Skeptical hardly describes how Mark Mangino would have felt if somebody had told him his Kansas Jayhawks would start this season 9-0 and plant themselves squarely in the hunt for a national football championship.
“I’d ask them what they’re drinking.” Mangino said with a big grin. “And see if I could get some of it.”
As he entered his sixth season in charge of a program that hasn’t even shared a conference title since 1968, the speculation was that Mangino’s job could be on the line — not that the Jayhawks (9-0, 5-0 Big 12) would get off to their best start since 1908. He was 10 games under .500 in five seasons, and the athletic director who hired him had been fired after basketball coach Roy Williams quit to go to North Carolina.
Now he’s being mentioned as a candidate to be national coach of the year. His team, led by a brainy little sophomore quarterback with quick hands and quick feet, is setting records.
Kansas, ranked No. 5 this week, could be on the brink of its grandest season ever.
“I thought we had a chance to have a really good football team,” Mangino said. “Those kids have stepped up and developed and here we are.”
Nevertheless, as victory No. 9 unfolded Saturday with a record-smashing 76-39 trouncing of hapless Nebraska, even some players felt like rubbing their eyes in disbelief.
“I looked up at the scoreboard and it was hard to believe,” linebacker Mike Rivera said.
TROUBLED TEAMS: The Baylor Bears players have tuned out the rumors surrounding the job status of coach Guy Morriss.
“We don’t mess with that,” quarterback Blake Szymanski said. “He’s our coach right now.”
Yeah, but for how long?
It’s a similar question hanging over embattled Nebraska coach Bill Callahan as well. Already on the hot seat, Callahan faces even more scrutiny after an embarrassing 76-39 loss to fifth-ranked Kansas on Saturday. It was the most points ever scored on Nebraska (4-6, 1-5) in its 117-year football history.
Callahan’s squad has now lost five in a row for the first time since 1958. To make matters worse, interim athletic director Tom Osborne was on hand and watched the drubbing from a suite in the press box. Osborne spoke briefly to Callahan after the game, but declined to talk to reporters.

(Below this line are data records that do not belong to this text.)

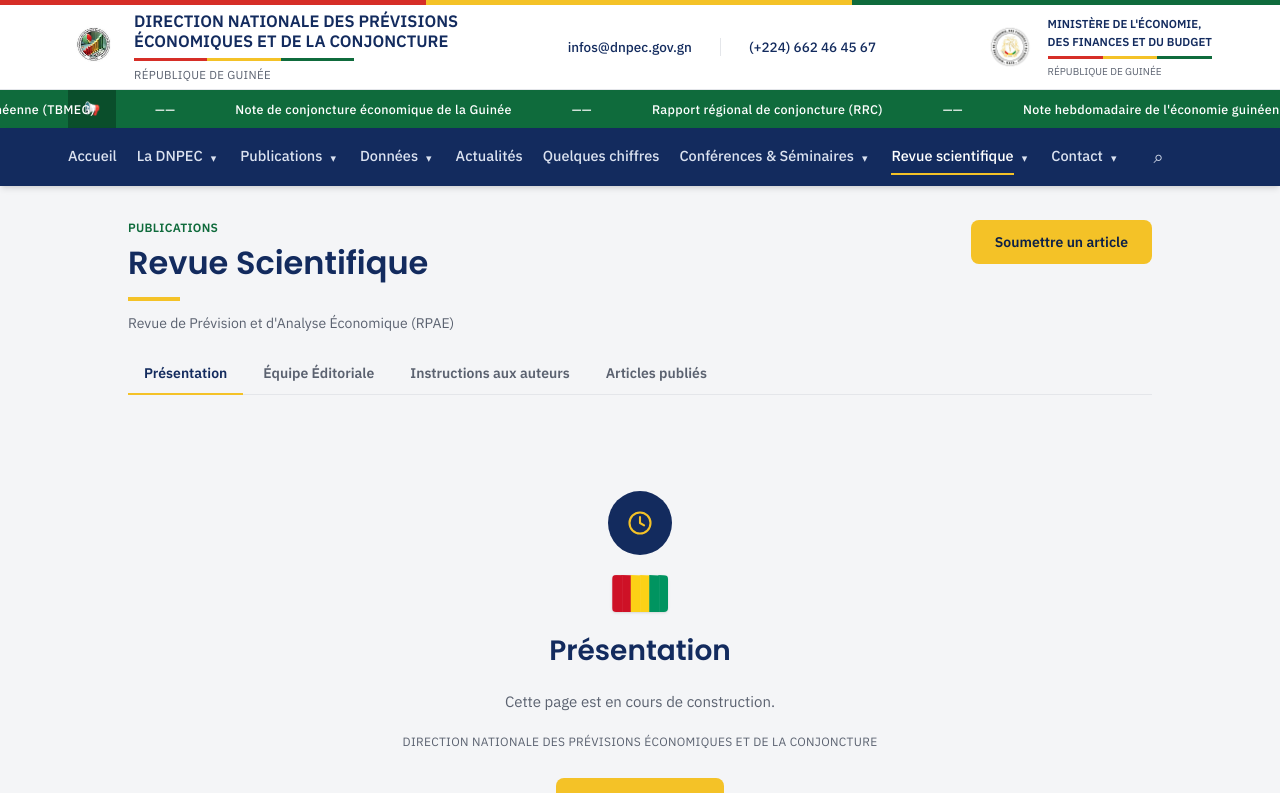
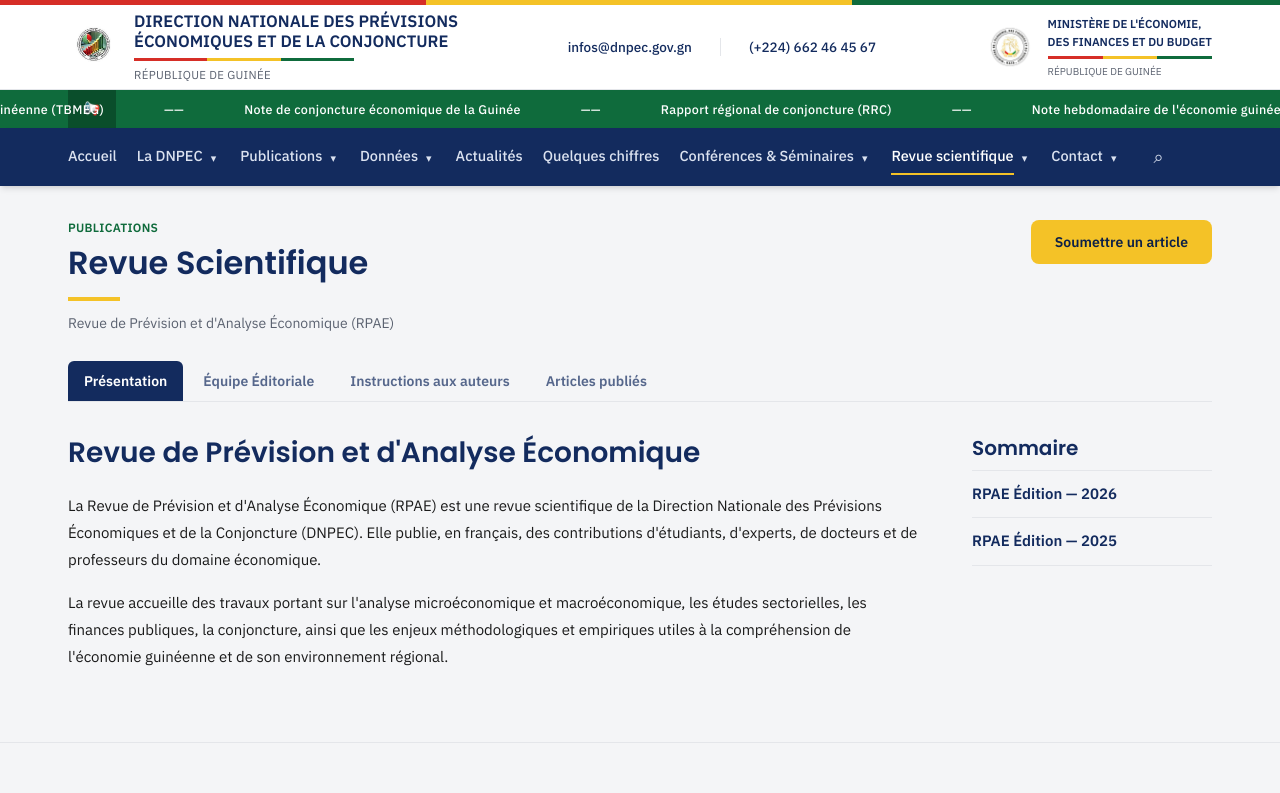
Before and after one commit to Maman680068/DNPEC_SITE, a Next.js app: page /revue-scientifique in a window 1280 px wide. Shown: the top 793 px of the page. Built offline with nearby package versions, Linux system fonts and the light colour scheme.

Commit message:
Améliorer la présentation RPAE (sommaire) et laisser le bouton retour-haut descendre jusqu'en bas du footer.

```diff
--- a/app/revue-scientifique/page.tsx
+++ b/app/revue-scientifique/page.tsx
@@ -16,9 +16,9 @@
   ]);
 
   return (
-    <div className="wrap">
-      <div className="max-w-5xl mx-auto">
-        <div className="flex flex-wrap items-start justify-between gap-4">
+    <div className="wrap overflow-x-clip">
+      <div className="max-w-6xl mx-auto min-w-0">
+        <div className="flex flex-wrap items-start justify-between gap-4 mb-2">
           <PageTitle
             eyebrow="Publications"
             title="Revue Scientifique"
@@ -31,7 +31,7 @@
             Soumettre un article
           </Link>
         </div>
-        <section className="pb-14">
+        <section className="pb-14 min-w-0">
           <RevueTabs
             presentation={presentation}
             equipe={equipe}
--- a/components/revue/RevueTabs.tsx
+++ b/components/revue/RevueTabs.tsx
@@ -1,6 +1,6 @@
 "use client";
 
-import { useMemo, useState } from "react";
+import { useEffect, useMemo, useState } from "react";
 import Link from "next/link";
 import PageEnConstruction from "@/components/ui/PageEnConstruction";
 import type { InstitutionalPage } from "@/lib/types";
@@ -22,23 +22,119 @@
   articles: RpaeArticle[];
 };
 
+const DEFAULT_PRESENTATION_TITLE = "Revue de Prévision et d'Analyse Économique";
+
+const DEFAULT_PRESENTATION_HTML = `
+<p>La Revue de Prévision et d'Analyse Économique (RPAE) est une revue scientifique de la Direction Nationale des Prévisions Économiques et de la Conjoncture (DNPEC). Elle publie, en français, des contributions d'étudiants, d'experts, de docteurs et de professeurs du domaine économique.</p>
+<p>La revue accueille des travaux portant sur l'analyse microéconomique et macroéconomique, les études sectorielles, les finances publiques, la conjoncture, ainsi que les enjeux méthodologiques et empiriques utiles à la compréhension de l'économie guinéenne et de son environnement régional.</p>
+`;
+
+/** Années uniques, numériques, triées décroissant. */
+function uniqueYears(articles: RpaeArticle[]): number[] {
+  const set = new Set<number>();
+  for (const article of articles) {
+    const year = Number(article.year);
+    if (Number.isFinite(year) && year > 1900 && year < 2100) set.add(year);
+  }
+  return [...set].sort((a, b) => b - a);
+}
+
+/** Retire un éventuel h1/h2 en tête du HTML WP (évite double titre / débordement). */
+function stripLeadingHeading(html: string): string {
+  return html.replace(/^\s*<(h1|h2)(\s[^>]*)?>[\s\S]*?<\/\1>\s*/i, "").trim();
+}
+
 function TabContent({ page, fallbackTitle }: { page: InstitutionalPage | null; fallbackTitle: string }) {
   if (!page) return <PageEnConstruction title={fallbackTitle} />;
   return (
-    <div className="article-content text-[15px] text-ink leading-relaxed" dangerouslySetInnerHTML={{ __html: page.content }} />
+    <div
+      className="article-content min-w-0 overflow-x-auto text-[15px] text-ink leading-relaxed"
+      dangerouslySetInnerHTML={{ __html: page.content }}
+    />
   );
 }
 
-function ArticlesCatalog({ articles }: { articles: RpaeArticle[] }) {
-  const [yearFilter, setYearFilter] = useState<string>("all");
+function PresentationPanel({
+  presentation,
+  articles,
+  onSelectYear,
+}: {
+  presentation: InstitutionalPage | null;
+  articles: RpaeArticle[];
+  onSelectYear: (year: number) => void;
+}) {
+  const years = useMemo(() => {
+    const fromArticles = uniqueYears(articles);
+    if (fromArticles.length > 0) return fromArticles;
+    const current = new Date().getFullYear();
+    return [current, current - 1, current - 2];
+  }, [articles]);
+
+  const rawTitle = presentation?.title?.trim() || "";
+  // Évite un titre WP générique / hors sujet qui casserait la présentation.
+  const title =
+    rawTitle && !/^rpae/i.test(rawTitle) && rawTitle.length > 8
+      ? rawTitle
+      : DEFAULT_PRESENTATION_TITLE;
+
+  const bodyHtml = useMemo(() => {
+    const raw = presentation?.content ?? "";
+    const plain = raw.replace(/<[^>]*>/g, "").trim();
+    if (!plain) return DEFAULT_PRESENTATION_HTML;
+    return stripLeadingHeading(raw) || DEFAULT_PRESENTATION_HTML;
+  }, [presentation?.content]);
+
+  return (
+    <div className="grid grid-cols-1 lg:grid-cols-[minmax(0,1fr)_minmax(200px,240px)] gap-8 lg:gap-12 items-start w-full min-w-0">
+      <div className="min-w-0 max-w-prose lg:max-w-none">
+        <h2 className="text-navy font-bold text-[1.5rem] sm:text-[1.75rem] leading-snug mb-5 break-words">
+          {title}
+        </h2>
+        <div
+          className="article-content text-[15px] text-ink leading-[1.8] break-words [&_p]:mb-4 [&_p:last-child]:mb-0 [&_img]:max-w-full"
+          dangerouslySetInnerHTML={{ __html: bodyHtml }}
+        />
+      </div>
+
+      <aside className="min-w-0 w-full lg:sticky lg:top-24">
+        <h3 className="text-navy font-bold text-lg sm:text-xl mb-2">Sommaire</h3>
+        <nav aria-label="Sommaire des éditions">
+          <ul className="border-t border-line">
+            {years.map((year) => (
+              <li key={`edition-${year}`} className="border-b border-line">
+                <button
+                  type="button"
+                  onClick={() => onSelectYear(year)}
+                  className="w-full text-left py-3 pr-2 text-navy font-bold text-[14px] sm:text-[15px] hover:bg-navy/[0.04] transition-colors cursor-pointer"
+                >
+                  RPAE Édition — {year}
+                </button>
+              </li>
+            ))}
+          </ul>
+        </nav>
+      </aside>
+    </div>
+  );
+}
+
+function ArticlesCatalog({
+  articles,
+  initialYear,
+}: {
+  articles: RpaeArticle[];
+  initialYear?: string;
+}) {
+  const [yearFilter, setYearFilter] = useState<string>(initialYear ?? "all");
   const [profilFilter, setProfilFilter] = useState<string>("all");
   const [themeFilter, setThemeFilter] = useState<string>("all");
   const [query, setQuery] = useState("");
 
-  const years = useMemo(
-    () => [...new Set(articles.map((a) => a.year))].sort((a, b) => b - a),
-    [articles],
-  );
+  useEffect(() => {
+    if (initialYear) setYearFilter(initialYear);
+  }, [initialYear]);
+
+  const years = useMemo(() => uniqueYears(articles), [articles]);
   const profils = useMemo(() => {
     const map = new Map<string, string>();
     for (const a of articles) map.set(a.profil, a.profilLabel);
@@ -68,9 +164,10 @@
   const byYear = useMemo(() => {
     const groups = new Map<number, RpaeArticle[]>();
     for (const article of filtered) {
-      const list = groups.get(article.year) ?? [];
+      const year = Number(article.year);
+      const list = groups.get(year) ?? [];
       list.push(article);
-      groups.set(article.year, list);
+      groups.set(year, list);
     }
     return [...groups.entries()]
       .sort(([a], [b]) => b - a)
@@ -88,7 +185,7 @@
     "h-10 rounded-lg border border-line bg-white px-3 text-sm text-ink focus:outline-none focus:border-navy";
 
   return (
-    <div>
+    <div className="min-w-0">
       <div className="flex flex-col gap-3 mb-6">
         <label className="sr-only" htmlFor="rpae-search">
           Rechercher un article
@@ -149,8 +246,10 @@
       ) : (
         <div className="flex flex-col gap-10">
           {byYear.map((group) => (
-            <div key={group.year}>
-              <h3 className="text-navy font-bold text-lg mb-4 border-b border-line pb-2">{group.year}</h3>
+            <div key={group.year} id={`edition-${group.year}`}>
+              <h3 className="text-navy font-bold text-lg mb-4 border-b border-line pb-2">
+                RPAE Édition — {group.year}
+              </h3>
               <ul className="flex flex-col gap-4">
                 {group.articles.map((article) => (
                   <li key={article.id}>
@@ -158,7 +257,7 @@
                       href={`/revue-scientifique/${article.slug}`}
                       className="block group -mx-2 px-2 py-3 rounded-lg hover:bg-navy/[0.03] transition-colors"
                     >
-                      <p className="text-navy font-semibold text-[15px] group-hover:underline leading-snug">
+                      <p className="text-navy font-semibold text-[15px] group-hover:underline leading-snug break-words">
                         {article.title}
                       </p>
                       <p className="text-sm text-muted mt-1.5">
@@ -186,29 +285,47 @@
 
 export default function RevueTabs({ presentation, equipe, instructions, articles }: RevueTabsProps) {
   const [active, setActive] = useState<TabKey>("presentation");
+  const [catalogYear, setCatalogYear] = useState<string | undefined>(undefined);
+
+  function openEdition(year: number) {
+    setCatalogYear(String(year));
+    setActive("numeros");
+  }
 
   return (
-    <div>
-      <div role="tablist" className="flex flex-wrap gap-1 border-b border-line mb-6">
-        {TABS.map((tab) => (
+    <div className="min-w-0 w-full">
+      <div
+        role="tablist"
+        className="flex flex-wrap gap-1 mb-8 border-b border-line pb-0"
+      >
+        {TABS.map((tab) => {
+          const isActive = active === tab.key;
+          return (
             <button
               key={tab.key}
               type="button"
               role="tab"
-            aria-selected={active === tab.key}
-            onClick={() => setActive(tab.key)}
-            className={`px-4 py-2.5 text-sm font-semibold border-b-2 -mb-px transition-colors cursor-pointer ${
-              active === tab.key
-                ? "border-yellow text-navy"
-                : "border-transparent text-muted hover:text-navy hover:border-line"
+              aria-selected={isActive}
+              onClick={() => {
+                if (tab.key !== "numeros") setCatalogYear(undefined);
+                setActive(tab.key);
+              }}
+              className={`px-3.5 sm:px-4 py-2.5 text-[13px] sm:text-sm font-semibold rounded-t-md transition-colors cursor-pointer ${
+                isActive
+                  ? "bg-navy text-white"
+                  : "bg-transparent text-navy/70 hover:text-navy hover:bg-navy/[0.06]"
               }`}
             >
               {tab.label}
             </button>
-        ))}
+          );
+        })}
       </div>
 
-      {active === "presentation" && <TabContent page={presentation} fallbackTitle="Présentation" />}
+      <div className="min-w-0">
+        {active === "presentation" && (
+          <PresentationPanel presentation={presentation} articles={articles} onSelectYear={openEdition} />
+        )}
         {active === "equipe" && <TabContent page={equipe} fallbackTitle="Équipe Éditoriale" />}
         {active === "instructions" && (
           <>
@@ -221,7 +338,8 @@
             </Link>
           </>
         )}
-      {active === "numeros" && <ArticlesCatalog articles={articles} />}
+        {active === "numeros" && <ArticlesCatalog articles={articles} initialYear={catalogYear} />}
+      </div>
     </div>
   );
 }
--- a/components/ui/BackToTop.tsx
+++ b/components/ui/BackToTop.tsx
@@ -3,41 +3,18 @@
 import { useEffect, useState } from "react";
 
 const SHOW_AFTER_PX = 400;
-const BASE_MARGIN_PX = 24; // correspond à right-6 / bottom-6
-const BUTTON_SIZE_PX = 44; // w-11 / h-11
 
 export default function BackToTop() {
   const [visible, setVisible] = useState(false);
-  const [bottomOffset, setBottomOffset] = useState(BASE_MARGIN_PX);
 
   useEffect(() => {
     function handleScroll() {
       setVisible(window.scrollY > SHOW_AFTER_PX);
-
-      // Repousse le bouton au-dessus du footer dès que celui-ci entre dans
-      // le viewport, pour qu'il ne chevauche jamais son texte — quelle que
-      // soit la hauteur du footer sur la page courante. Ce calcul ne
-      // référence que le footer : le positionnement par défaut (bas à
-      // droite du viewport) est totalement indépendant du header sticky.
-      // Plafonné pour que le bouton reste toujours entièrement visible à
-      // l'écran, même sur un footer plus haut que le viewport (empilement
-      // des colonnes en mobile).
-      const footer = document.querySelector("footer");
-      if (footer) {
-        const overlap = window.innerHeight - footer.getBoundingClientRect().top;
-        const maxOffset = window.innerHeight - BUTTON_SIZE_PX - BASE_MARGIN_PX;
-        const offset = overlap > 0 ? overlap + BASE_MARGIN_PX : BASE_MARGIN_PX;
-        setBottomOffset(Math.min(offset, Math.max(maxOffset, BASE_MARGIN_PX)));
-      }
     }
 
     handleScroll();
     window.addEventListener("scroll", handleScroll, { passive: true });
-    window.addEventListener("resize", handleScroll);
-    return () => {
-      window.removeEventListener("scroll", handleScroll);
-      window.removeEventListener("resize", handleScroll);
-    };
+    return () => window.removeEventListener("scroll", handleScroll);
   }, []);
 
   return (
@@ -47,8 +24,7 @@
       aria-hidden={!visible}
       tabIndex={visible ? 0 : -1}
       onClick={() => window.scrollTo({ top: 0, behavior: "smooth" })}
-      style={{ bottom: `${bottomOffset}px` }}
-      className={`fixed right-4 sm:right-6 w-11 h-11 rounded-full bg-green text-white flex items-center justify-center text-lg shadow-[0_4px_14px_rgba(0,0,0,0.25)] cursor-pointer z-50 transition-opacity duration-300 ${
+      className={`fixed right-4 sm:right-6 bottom-6 w-11 h-11 rounded-full bg-green text-white flex items-center justify-center text-lg shadow-[0_4px_14px_rgba(0,0,0,0.25)] cursor-pointer z-50 transition-opacity duration-300 ${
         visible ? "opacity-100" : "opacity-0 pointer-events-none"
       }`}
     >
```
Lines whose indentation alone changed are shown as unchanged.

“There’s really no words to explain this loss,” Callahan said. “We need to help the players get through this because this is a tough time for us.”
The Bears know the feeling. Baylor lost its sixth straight game when Graham Harrell threw for 433 yards and three touchdowns as the Red Raiders cruised to an easy 38-7 win.
Baylor (3-7, 0-6) is now guaranteed the team’s 12th consecutive losing season. And while Morriss’ job may be in jeopardy — despite having a year remaining on his contract — he’s not thinking about it.
“I’m focused on trying to get these guys ready to play,” said Morriss, who is 18-38 in five seasons at Baylor. “All of that other stuff is out of my control.”
Yet the persistent rumors are hard to ignore.
“You don’t want to get caught up in what everybody else is saying, the rumors and this and that,” linebacker Joe Pawelek said. “You also have to understand that college football is a business. It’s just the way things go.”
Things aren’t exactly going according to plan for Texas A&M this season. They were routed 42-14 by fourth-ranked Oklahoma (8-1, 4-1) on Saturday.
It’s been a tumultuous season for the Aggies (6-4, 3-3). Earlier in the season, coach Dennis Franchione was caught giving out inside information about his team to boosters in a secretive for-pay newsletter.
Now, the Aggies are in the midst of a brutal stretch. They’ve dropped the first two games of four straight contests against ranked teams. They play No. 7 Missouri next week and at home against No. 15 Texas on Nov. 23.
“I know that will motivate them,” Franchione said.